■ What to produce ■
The answer should contain all of the records below, each one copied word for word.

■ Excerpted data ■
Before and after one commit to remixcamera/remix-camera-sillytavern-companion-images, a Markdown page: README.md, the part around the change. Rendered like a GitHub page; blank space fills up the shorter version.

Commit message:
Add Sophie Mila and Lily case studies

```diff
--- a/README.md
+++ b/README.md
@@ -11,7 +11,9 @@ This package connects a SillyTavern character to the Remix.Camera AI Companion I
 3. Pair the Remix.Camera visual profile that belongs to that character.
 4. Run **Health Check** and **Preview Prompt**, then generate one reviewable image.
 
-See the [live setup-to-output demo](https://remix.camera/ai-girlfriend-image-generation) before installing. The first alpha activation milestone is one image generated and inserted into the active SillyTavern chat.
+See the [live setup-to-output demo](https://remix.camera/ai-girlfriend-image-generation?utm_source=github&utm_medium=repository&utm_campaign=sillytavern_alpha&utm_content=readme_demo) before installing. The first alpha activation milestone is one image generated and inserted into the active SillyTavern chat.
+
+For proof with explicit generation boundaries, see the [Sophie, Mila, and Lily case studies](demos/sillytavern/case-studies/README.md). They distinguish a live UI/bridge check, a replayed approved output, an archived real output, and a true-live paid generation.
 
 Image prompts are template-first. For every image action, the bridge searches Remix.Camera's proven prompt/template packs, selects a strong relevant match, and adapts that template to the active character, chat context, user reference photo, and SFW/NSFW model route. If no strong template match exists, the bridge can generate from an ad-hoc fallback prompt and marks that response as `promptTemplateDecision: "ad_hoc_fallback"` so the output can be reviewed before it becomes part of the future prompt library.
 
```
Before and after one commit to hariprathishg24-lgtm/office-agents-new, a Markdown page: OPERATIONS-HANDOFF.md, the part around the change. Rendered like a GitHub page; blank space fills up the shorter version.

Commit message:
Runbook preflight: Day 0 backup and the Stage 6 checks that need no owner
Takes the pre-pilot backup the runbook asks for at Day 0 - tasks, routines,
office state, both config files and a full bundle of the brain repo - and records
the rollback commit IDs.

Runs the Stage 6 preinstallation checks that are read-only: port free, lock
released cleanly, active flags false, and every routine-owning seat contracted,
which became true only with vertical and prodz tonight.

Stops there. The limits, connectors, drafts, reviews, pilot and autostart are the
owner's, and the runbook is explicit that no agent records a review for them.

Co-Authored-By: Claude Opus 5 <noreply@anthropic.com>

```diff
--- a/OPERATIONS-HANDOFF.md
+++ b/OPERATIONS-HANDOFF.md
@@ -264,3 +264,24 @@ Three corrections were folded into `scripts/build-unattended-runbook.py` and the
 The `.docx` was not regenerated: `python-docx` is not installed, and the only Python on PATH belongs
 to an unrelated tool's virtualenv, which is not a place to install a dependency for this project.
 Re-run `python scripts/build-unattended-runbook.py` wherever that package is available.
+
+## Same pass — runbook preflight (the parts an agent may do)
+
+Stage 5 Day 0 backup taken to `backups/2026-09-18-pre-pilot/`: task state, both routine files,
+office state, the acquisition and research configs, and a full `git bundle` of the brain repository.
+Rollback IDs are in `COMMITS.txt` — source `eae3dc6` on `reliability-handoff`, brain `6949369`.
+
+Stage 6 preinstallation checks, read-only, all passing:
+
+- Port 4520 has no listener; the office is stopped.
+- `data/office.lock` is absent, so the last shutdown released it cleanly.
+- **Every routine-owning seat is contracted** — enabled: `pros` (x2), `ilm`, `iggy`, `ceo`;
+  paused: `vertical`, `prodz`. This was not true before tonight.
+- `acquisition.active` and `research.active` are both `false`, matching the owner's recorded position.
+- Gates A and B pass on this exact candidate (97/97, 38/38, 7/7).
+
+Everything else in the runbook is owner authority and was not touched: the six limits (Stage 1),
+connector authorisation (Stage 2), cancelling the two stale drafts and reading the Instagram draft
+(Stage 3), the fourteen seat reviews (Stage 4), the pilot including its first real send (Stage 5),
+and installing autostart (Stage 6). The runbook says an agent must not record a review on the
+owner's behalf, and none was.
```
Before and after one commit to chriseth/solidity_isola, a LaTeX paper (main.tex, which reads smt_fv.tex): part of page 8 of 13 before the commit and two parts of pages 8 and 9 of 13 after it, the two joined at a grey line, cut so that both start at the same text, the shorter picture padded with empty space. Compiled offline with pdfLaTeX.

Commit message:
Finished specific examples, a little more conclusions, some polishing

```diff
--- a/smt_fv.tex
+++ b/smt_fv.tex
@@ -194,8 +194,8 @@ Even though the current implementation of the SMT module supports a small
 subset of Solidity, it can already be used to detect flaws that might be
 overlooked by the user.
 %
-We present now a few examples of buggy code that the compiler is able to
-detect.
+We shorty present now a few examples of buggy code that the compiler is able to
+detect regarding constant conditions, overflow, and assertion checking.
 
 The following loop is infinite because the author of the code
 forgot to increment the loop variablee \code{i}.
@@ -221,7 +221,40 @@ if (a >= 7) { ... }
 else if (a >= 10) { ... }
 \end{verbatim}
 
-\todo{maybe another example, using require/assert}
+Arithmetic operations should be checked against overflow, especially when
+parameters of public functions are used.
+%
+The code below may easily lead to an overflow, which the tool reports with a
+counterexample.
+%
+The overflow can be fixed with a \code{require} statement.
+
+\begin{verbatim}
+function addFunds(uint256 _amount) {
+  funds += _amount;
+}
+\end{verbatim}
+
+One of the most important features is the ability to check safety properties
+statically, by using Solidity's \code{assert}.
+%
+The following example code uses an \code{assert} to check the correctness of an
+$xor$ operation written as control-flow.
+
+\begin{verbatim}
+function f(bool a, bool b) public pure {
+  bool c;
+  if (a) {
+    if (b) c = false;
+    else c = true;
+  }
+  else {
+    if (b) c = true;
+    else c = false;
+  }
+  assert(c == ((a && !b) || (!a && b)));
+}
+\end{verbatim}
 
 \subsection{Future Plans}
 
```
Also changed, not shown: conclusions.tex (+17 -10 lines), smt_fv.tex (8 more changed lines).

■ Expected answer ■
Before and after one commit to remixcamera/remix-camera-sillytavern-companion-images, a Markdown page: README.md, the part around the change. Rendered like a GitHub page; blank space fills up the shorter version.

Commit message:
Add Sophie Mila and Lily case studies

```diff
--- a/README.md
+++ b/README.md
@@ -11,7 +11,9 @@ This package connects a SillyTavern character to the Remix.Camera AI Companion I
 3. Pair the Remix.Camera visual profile that belongs to that character.
 4. Run **Health Check** and **Preview Prompt**, then generate one reviewable image.
 
-See the [live setup-to-output demo](https://remix.camera/ai-girlfriend-image-generation) before installing. The first alpha activation milestone is one image generated and inserted into the active SillyTavern chat.
+See the [live setup-to-output demo](https://remix.camera/ai-girlfriend-image-generation?utm_source=github&utm_medium=repository&utm_campaign=sillytavern_alpha&utm_content=readme_demo) before installing. The first alpha activation milestone is one image generated and inserted into the active SillyTavern chat.
+
+For proof with explicit generation boundaries, see the [Sophie, Mila, and Lily case studies](demos/sillytavern/case-studies/README.md). They distinguish a live UI/bridge check, a replayed approved output, an archived real output, and a true-live paid generation.
 
 Image prompts are template-first. For every image action, the bridge searches Remix.Camera's proven prompt/template packs, selects a strong relevant match, and adapts that template to the active character, chat context, user reference photo, and SFW/NSFW model route. If no strong template match exists, the bridge can generate from an ad-hoc fallback prompt and marks that response as `promptTemplateDecision: "ad_hoc_fallback"` so the output can be reviewed before it becomes part of the future prompt library.
 
```
Before and after one commit to hariprathishg24-lgtm/office-agents-new, a Markdown page: OPERATIONS-HANDOFF.md, the part around the change. Rendered like a GitHub page; blank space fills up the shorter version.

Commit message:
Runbook preflight: Day 0 backup and the Stage 6 checks that need no owner
Takes the pre-pilot backup the runbook asks for at Day 0 - tasks, routines,
office state, both config files and a full bundle of the brain repo - and records
the rollback commit IDs.

Runs the Stage 6 preinstallation checks that are read-only: port free, lock
released cleanly, active flags false, and every routine-owning seat contracted,
which became true only with vertical and prodz tonight.

Stops there. The limits, connectors, drafts, reviews, pilot and autostart are the
owner's, and the runbook is explicit that no agent records a review for them.

Co-Authored-By: Claude Opus 5 <noreply@anthropic.com>

```diff
--- a/OPERATIONS-HANDOFF.md
+++ b/OPERATIONS-HANDOFF.md
@@ -264,3 +264,24 @@ Three corrections were folded into `scripts/build-unattended-runbook.py` and the
 The `.docx` was not regenerated: `python-docx` is not installed, and the only Python on PATH belongs
 to an unrelated tool's virtualenv, which is not a place to install a dependency for this project.
 Re-run `python scripts/build-unattended-runbook.py` wherever that package is available.
+
+## Same pass — runbook preflight (the parts an agent may do)
+
+Stage 5 Day 0 backup taken to `backups/2026-09-18-pre-pilot/`: task state, both routine files,
+office state, the acquisition and research configs, and a full `git bundle` of the brain repository.
+Rollback IDs are in `COMMITS.txt` — source `eae3dc6` on `reliability-handoff`, brain `6949369`.
+
+Stage 6 preinstallation checks, read-only, all passing:
+
+- Port 4520 has no listener; the office is stopped.
+- `data/office.lock` is absent, so the last shutdown released it cleanly.
+- **Every routine-owning seat is contracted** — enabled: `pros` (x2), `ilm`, `iggy`, `ceo`;
+  paused: `vertical`, `prodz`. This was not true before tonight.
+- `acquisition.active` and `research.active` are both `false`, matching the owner's recorded position.
+- Gates A and B pass on this exact candidate (97/97, 38/38, 7/7).
+
+Everything else in the runbook is owner authority and was not touched: the six limits (Stage 1),
+connector authorisation (Stage 2), cancelling the two stale drafts and reading the Instagram draft
+(Stage 3), the fourteen seat reviews (Stage 4), the pilot including its first real send (Stage 5),
+and installing autostart (Stage 6). The runbook says an agent must not record a review on the
+owner's behalf, and none was.
```
Before and after one commit to chriseth/solidity_isola, a LaTeX paper (main.tex, which reads smt_fv.tex): part of page 8 of 13 before the commit and two parts of pages 8 and 9 of 13 after it, the two joined at a grey line, cut so that both start at the same text, the shorter picture padded with empty space. Compiled offline with pdfLaTeX.

Commit message:
Finished specific examples, a little more conclusions, some polishing

```diff
--- a/smt_fv.tex
+++ b/smt_fv.tex
@@ -194,8 +194,8 @@ Even though the current implementation of the SMT module supports a small
 subset of Solidity, it can already be used to detect flaws that might be
 overlooked by the user.
 %
-We present now a few examples of buggy code that the compiler is able to
-detect.
+We shorty present now a few examples of buggy code that the compiler is able to
+detect regarding constant conditions, overflow, and assertion checking.
 
 The following loop is infinite because the author of the code
 forgot to increment the loop variablee \code{i}.
@@ -221,7 +221,40 @@ if (a >= 7) { ... }
 else if (a >= 10) { ... }
 \end{verbatim}
 
-\todo{maybe another example, using require/assert}
+Arithmetic operations should be checked against overflow, especially when
+parameters of public functions are used.
+%
+The code below may easily lead to an overflow, which the tool reports with a
+counterexample.
+%
+The overflow can be fixed with a \code{require} statement.
+
+\begin{verbatim}
+function addFunds(uint256 _amount) {
+  funds += _amount;
+}
+\end{verbatim}
+
+One of the most important features is the ability to check safety properties
+statically, by using Solidity's \code{assert}.
+%
+The following example code uses an \code{assert} to check the correctness of an
+$xor$ operation written as control-flow.
+
+\begin{verbatim}
+function f(bool a, bool b) public pure {
+  bool c;
+  if (a) {
+    if (b) c = false;
+    else c = true;
+  }
+  else {
+    if (b) c = true;
+    else c = false;
+  }
+  assert(c == ((a && !b) || (!a && b)));
+}
+\end{verbatim}
 
 \subsection{Future Plans}
 
```
Also changed, not shown: conclusions.tex (+17 -10 lines), smt_fv.tex (8 more changed lines).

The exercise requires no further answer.